• Task to complete: Across the material below, say how many lines contain the string "symmetric", and add no other words.

===== Working data

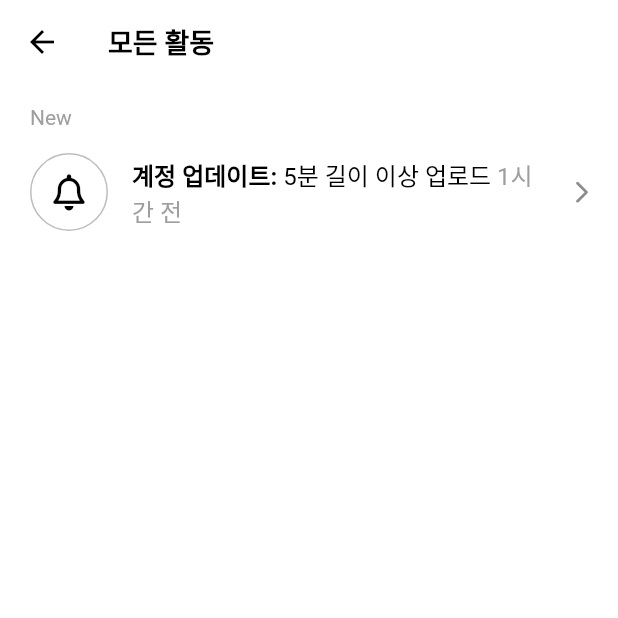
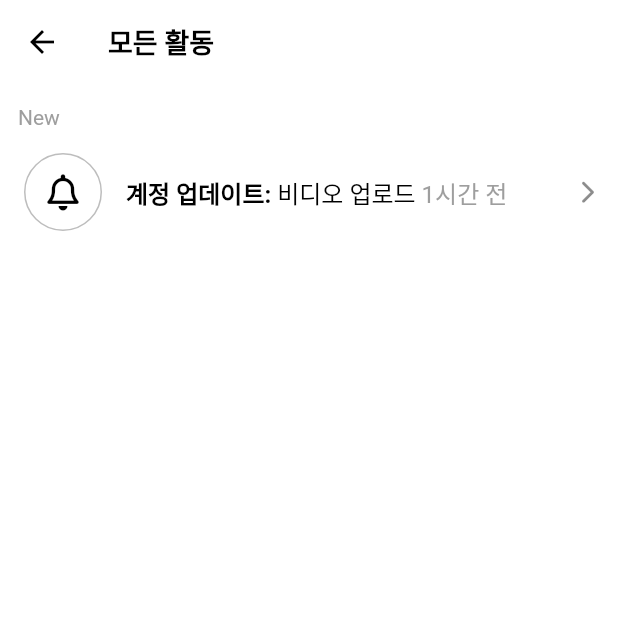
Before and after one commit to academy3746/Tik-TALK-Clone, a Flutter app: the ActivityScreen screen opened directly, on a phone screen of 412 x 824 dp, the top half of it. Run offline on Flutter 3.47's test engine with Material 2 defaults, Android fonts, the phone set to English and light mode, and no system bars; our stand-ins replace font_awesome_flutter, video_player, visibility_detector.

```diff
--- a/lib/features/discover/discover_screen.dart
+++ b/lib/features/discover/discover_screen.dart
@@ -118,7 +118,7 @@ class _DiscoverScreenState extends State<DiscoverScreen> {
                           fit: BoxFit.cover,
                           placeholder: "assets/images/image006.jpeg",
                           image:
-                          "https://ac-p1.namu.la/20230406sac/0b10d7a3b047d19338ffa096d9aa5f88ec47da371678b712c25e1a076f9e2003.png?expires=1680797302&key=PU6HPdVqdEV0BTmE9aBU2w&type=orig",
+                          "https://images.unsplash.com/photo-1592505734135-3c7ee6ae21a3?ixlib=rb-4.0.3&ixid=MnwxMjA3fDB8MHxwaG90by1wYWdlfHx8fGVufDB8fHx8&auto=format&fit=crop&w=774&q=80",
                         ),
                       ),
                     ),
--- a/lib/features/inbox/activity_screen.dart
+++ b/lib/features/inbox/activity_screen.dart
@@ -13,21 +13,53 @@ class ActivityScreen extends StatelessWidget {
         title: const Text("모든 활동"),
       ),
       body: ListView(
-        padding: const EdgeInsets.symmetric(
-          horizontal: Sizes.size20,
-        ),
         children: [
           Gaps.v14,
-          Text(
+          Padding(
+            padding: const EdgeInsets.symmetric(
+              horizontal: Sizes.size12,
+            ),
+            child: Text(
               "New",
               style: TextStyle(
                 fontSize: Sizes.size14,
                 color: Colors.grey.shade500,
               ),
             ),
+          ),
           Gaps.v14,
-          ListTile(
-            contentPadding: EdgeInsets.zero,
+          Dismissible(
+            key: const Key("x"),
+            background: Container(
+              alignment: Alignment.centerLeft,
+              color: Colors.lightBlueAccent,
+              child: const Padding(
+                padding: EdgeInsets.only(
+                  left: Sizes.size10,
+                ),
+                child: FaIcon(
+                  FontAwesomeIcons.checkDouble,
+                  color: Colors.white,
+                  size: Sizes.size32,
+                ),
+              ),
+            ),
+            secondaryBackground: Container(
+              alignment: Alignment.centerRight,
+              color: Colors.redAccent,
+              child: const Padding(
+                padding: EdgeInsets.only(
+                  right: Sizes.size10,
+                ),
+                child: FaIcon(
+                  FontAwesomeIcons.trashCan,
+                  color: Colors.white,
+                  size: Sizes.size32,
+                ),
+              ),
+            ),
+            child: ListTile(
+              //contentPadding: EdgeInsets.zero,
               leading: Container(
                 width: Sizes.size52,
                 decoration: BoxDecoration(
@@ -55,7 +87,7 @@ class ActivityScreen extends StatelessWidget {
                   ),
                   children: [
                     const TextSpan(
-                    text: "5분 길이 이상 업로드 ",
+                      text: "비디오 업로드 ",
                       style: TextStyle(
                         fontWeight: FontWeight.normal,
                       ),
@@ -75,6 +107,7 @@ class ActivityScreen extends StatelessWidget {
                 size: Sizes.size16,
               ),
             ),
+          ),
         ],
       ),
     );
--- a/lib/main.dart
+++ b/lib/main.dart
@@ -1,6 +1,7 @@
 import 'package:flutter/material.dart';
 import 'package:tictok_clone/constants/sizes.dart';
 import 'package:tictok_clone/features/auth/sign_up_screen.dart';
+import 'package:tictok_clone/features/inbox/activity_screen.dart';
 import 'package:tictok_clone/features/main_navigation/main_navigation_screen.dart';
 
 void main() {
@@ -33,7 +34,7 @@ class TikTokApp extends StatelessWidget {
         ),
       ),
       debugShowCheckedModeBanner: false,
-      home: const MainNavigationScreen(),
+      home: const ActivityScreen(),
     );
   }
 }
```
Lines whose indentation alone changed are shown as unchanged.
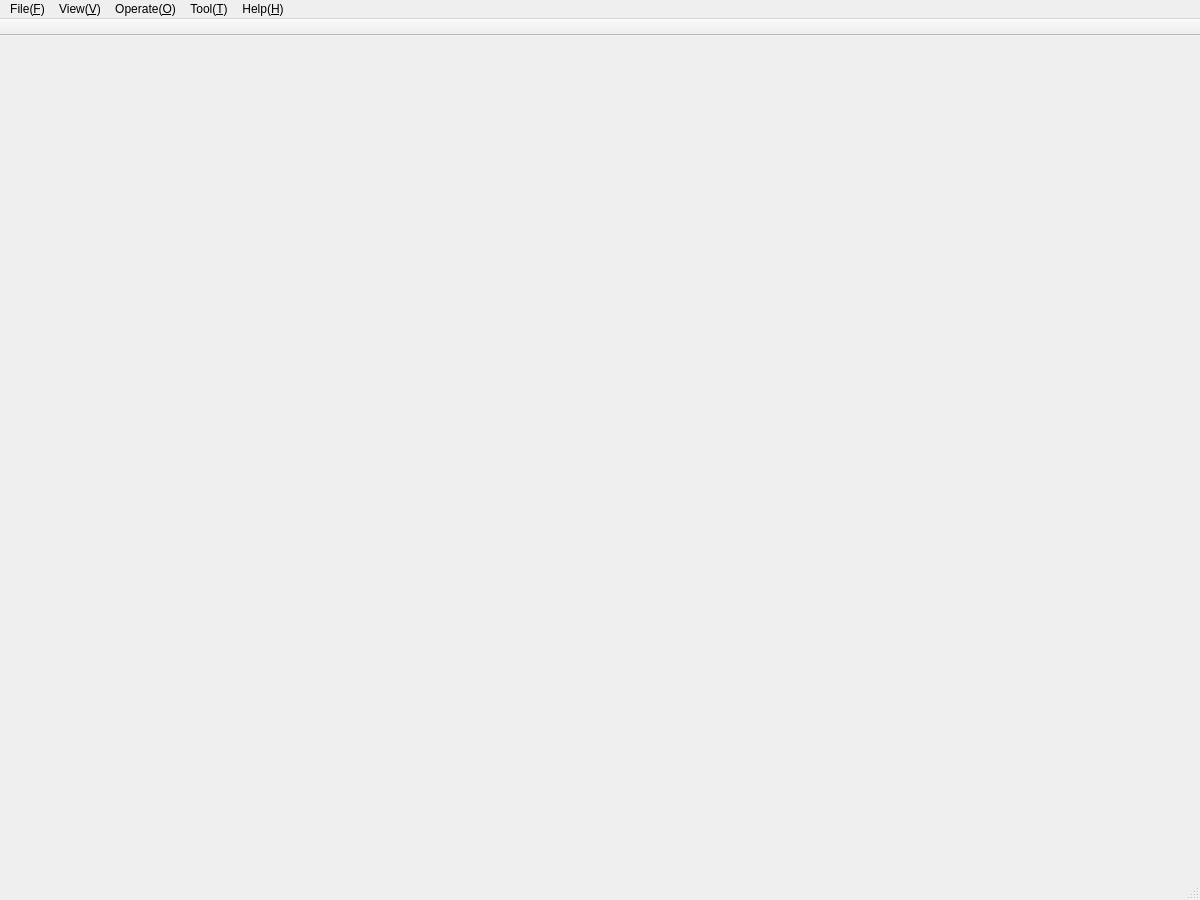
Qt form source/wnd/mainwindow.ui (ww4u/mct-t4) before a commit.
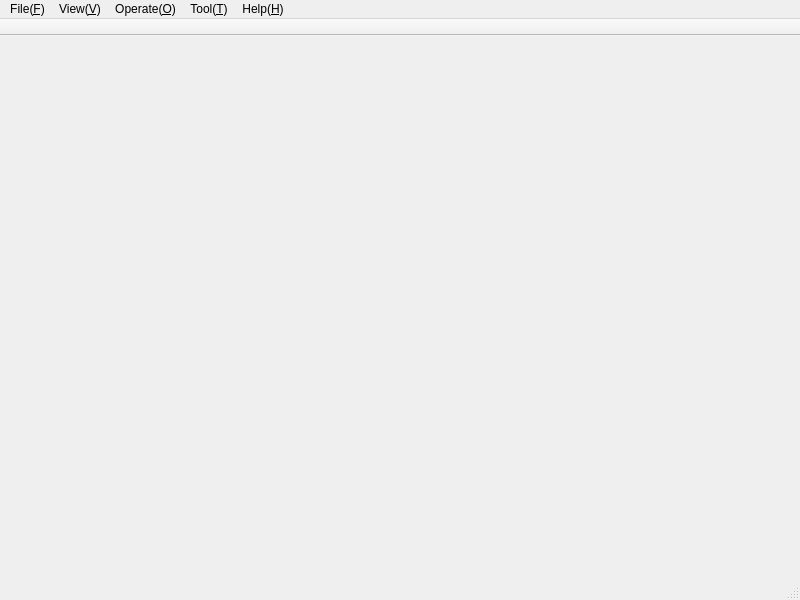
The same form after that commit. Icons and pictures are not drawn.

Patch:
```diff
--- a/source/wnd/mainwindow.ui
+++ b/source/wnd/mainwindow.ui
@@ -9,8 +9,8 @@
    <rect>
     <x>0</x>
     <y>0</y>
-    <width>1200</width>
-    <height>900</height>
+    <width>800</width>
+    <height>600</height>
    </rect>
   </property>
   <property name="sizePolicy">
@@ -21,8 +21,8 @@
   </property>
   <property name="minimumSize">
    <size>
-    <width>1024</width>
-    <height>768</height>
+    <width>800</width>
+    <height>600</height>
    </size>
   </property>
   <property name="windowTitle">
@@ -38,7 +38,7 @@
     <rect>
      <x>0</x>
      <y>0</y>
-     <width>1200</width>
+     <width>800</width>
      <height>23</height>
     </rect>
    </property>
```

==========
===== Working data

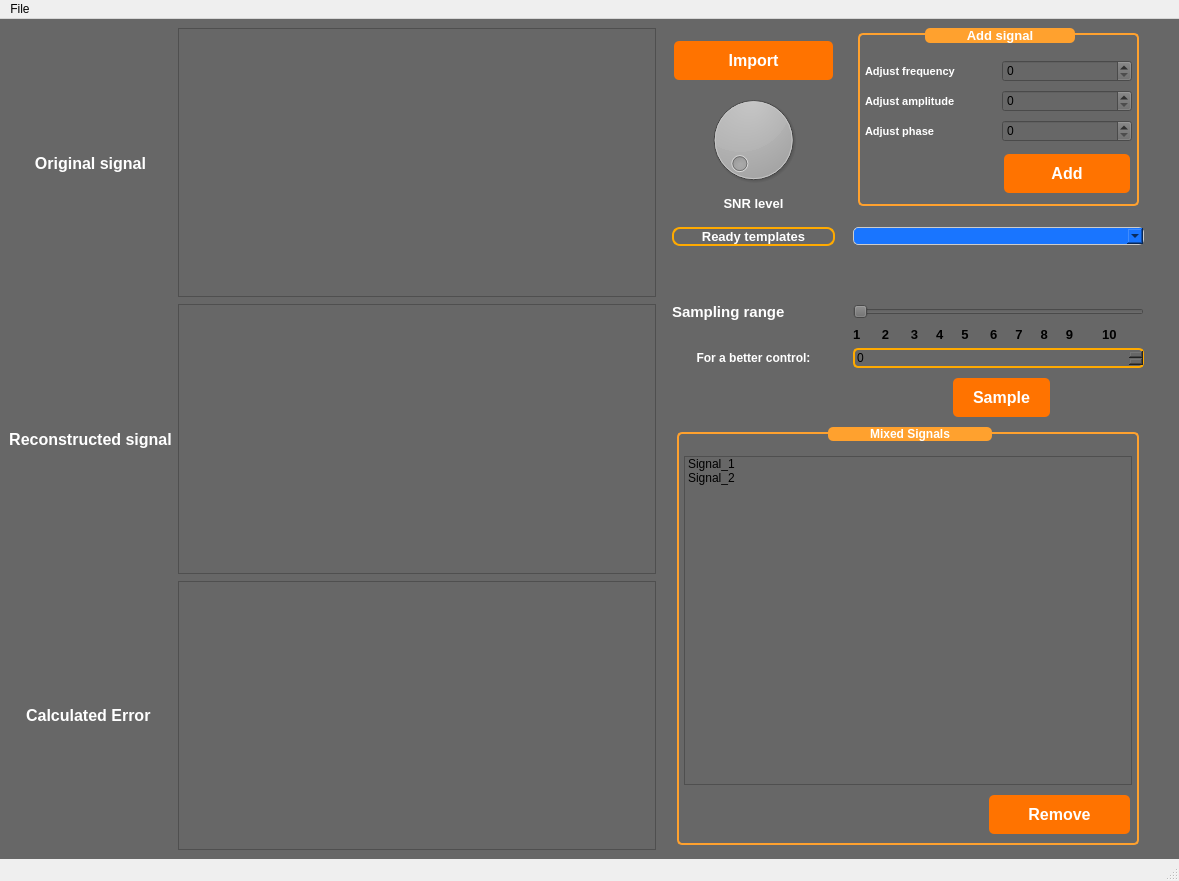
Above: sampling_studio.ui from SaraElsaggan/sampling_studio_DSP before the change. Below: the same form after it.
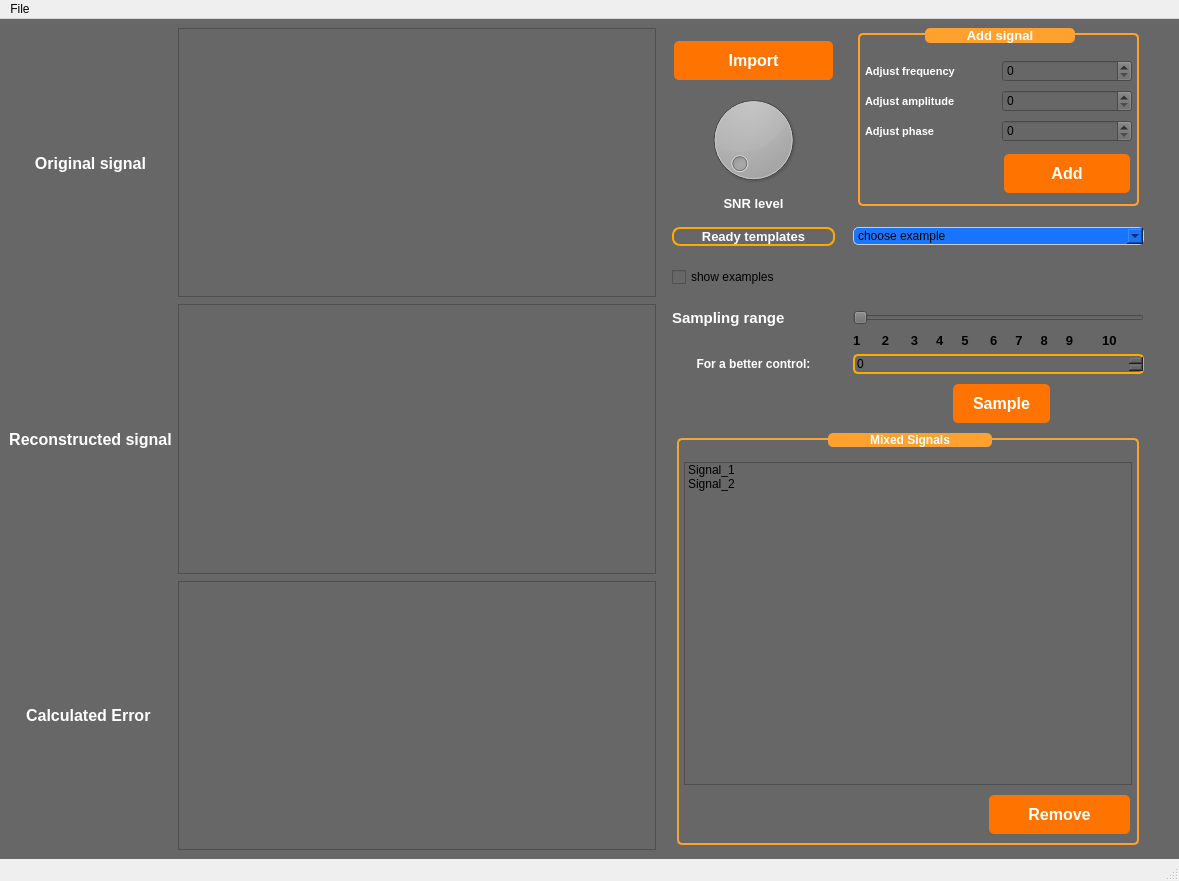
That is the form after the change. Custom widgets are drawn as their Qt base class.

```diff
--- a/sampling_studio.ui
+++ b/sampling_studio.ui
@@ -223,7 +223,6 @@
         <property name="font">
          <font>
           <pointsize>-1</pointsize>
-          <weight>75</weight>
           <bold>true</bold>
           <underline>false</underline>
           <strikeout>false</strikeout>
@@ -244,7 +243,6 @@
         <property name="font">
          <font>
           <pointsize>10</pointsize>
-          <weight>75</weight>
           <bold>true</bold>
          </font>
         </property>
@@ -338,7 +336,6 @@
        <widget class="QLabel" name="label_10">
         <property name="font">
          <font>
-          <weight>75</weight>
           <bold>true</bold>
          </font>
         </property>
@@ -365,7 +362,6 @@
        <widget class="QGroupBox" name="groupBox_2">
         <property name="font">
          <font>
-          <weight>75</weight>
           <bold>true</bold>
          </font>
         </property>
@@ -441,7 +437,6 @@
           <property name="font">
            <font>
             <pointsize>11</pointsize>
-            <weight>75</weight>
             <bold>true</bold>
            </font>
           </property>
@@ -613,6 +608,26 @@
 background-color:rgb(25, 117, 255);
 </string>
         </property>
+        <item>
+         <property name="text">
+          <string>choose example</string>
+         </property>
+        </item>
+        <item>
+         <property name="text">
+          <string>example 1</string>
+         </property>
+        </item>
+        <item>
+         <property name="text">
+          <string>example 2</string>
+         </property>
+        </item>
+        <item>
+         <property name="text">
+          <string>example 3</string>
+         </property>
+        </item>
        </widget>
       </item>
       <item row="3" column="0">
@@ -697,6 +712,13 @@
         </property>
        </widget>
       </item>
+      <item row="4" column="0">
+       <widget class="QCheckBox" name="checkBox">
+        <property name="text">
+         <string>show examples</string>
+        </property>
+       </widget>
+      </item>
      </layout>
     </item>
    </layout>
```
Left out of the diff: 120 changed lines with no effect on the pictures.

==========
===== Working data

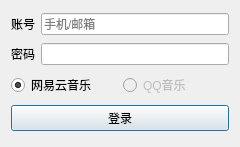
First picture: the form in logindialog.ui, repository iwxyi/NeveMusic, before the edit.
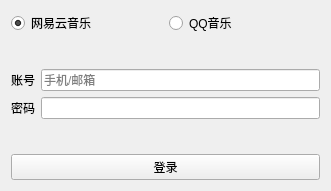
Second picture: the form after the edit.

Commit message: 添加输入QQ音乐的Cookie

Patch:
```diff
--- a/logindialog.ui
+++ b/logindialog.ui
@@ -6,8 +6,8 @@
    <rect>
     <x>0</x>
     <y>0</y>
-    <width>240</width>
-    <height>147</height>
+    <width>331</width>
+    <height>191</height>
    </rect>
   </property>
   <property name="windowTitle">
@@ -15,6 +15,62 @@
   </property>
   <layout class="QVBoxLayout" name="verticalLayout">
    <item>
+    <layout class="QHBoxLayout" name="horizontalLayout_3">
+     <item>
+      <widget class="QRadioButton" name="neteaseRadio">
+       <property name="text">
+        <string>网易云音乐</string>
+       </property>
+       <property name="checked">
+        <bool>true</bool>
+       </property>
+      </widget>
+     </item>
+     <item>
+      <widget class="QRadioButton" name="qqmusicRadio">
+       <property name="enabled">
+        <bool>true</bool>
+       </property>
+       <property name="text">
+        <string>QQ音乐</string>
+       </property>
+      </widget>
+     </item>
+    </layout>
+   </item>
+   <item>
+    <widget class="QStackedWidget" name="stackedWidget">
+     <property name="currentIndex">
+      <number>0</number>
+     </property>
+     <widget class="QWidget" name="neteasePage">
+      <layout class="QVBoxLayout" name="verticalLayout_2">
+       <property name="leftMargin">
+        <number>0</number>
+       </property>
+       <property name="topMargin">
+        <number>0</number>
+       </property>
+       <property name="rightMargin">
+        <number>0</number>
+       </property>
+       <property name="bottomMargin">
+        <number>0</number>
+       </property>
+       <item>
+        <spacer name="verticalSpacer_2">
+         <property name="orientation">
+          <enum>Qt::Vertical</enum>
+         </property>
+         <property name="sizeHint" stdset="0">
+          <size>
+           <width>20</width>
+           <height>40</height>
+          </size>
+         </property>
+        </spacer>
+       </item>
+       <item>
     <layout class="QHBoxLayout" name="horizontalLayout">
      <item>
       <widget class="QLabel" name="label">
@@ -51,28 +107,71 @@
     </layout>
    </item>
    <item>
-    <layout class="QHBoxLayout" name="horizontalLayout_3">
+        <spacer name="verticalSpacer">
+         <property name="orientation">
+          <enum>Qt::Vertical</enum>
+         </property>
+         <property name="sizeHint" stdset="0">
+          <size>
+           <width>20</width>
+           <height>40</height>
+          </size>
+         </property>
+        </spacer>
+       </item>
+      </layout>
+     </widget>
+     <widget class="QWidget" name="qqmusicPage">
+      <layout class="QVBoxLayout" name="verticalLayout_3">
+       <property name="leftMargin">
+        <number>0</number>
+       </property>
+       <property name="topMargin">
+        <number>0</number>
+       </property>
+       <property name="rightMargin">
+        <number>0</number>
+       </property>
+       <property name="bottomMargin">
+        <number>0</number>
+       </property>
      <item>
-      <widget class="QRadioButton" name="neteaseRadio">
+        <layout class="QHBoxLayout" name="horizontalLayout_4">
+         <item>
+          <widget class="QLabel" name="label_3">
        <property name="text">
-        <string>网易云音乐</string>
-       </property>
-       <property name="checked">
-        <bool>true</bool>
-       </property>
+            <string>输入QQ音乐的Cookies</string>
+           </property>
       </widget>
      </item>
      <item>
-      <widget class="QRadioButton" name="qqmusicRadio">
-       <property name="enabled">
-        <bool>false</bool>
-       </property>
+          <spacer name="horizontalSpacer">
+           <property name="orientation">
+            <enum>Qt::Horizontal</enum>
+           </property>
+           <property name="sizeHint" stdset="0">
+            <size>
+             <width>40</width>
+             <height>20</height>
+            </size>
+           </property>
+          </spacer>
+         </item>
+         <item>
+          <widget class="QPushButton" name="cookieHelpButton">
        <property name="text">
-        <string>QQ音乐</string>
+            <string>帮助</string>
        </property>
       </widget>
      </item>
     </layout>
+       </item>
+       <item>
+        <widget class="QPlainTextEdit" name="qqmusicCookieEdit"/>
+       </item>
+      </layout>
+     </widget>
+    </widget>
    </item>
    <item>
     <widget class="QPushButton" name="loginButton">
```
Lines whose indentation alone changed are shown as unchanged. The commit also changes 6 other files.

==========

• Answer section: 2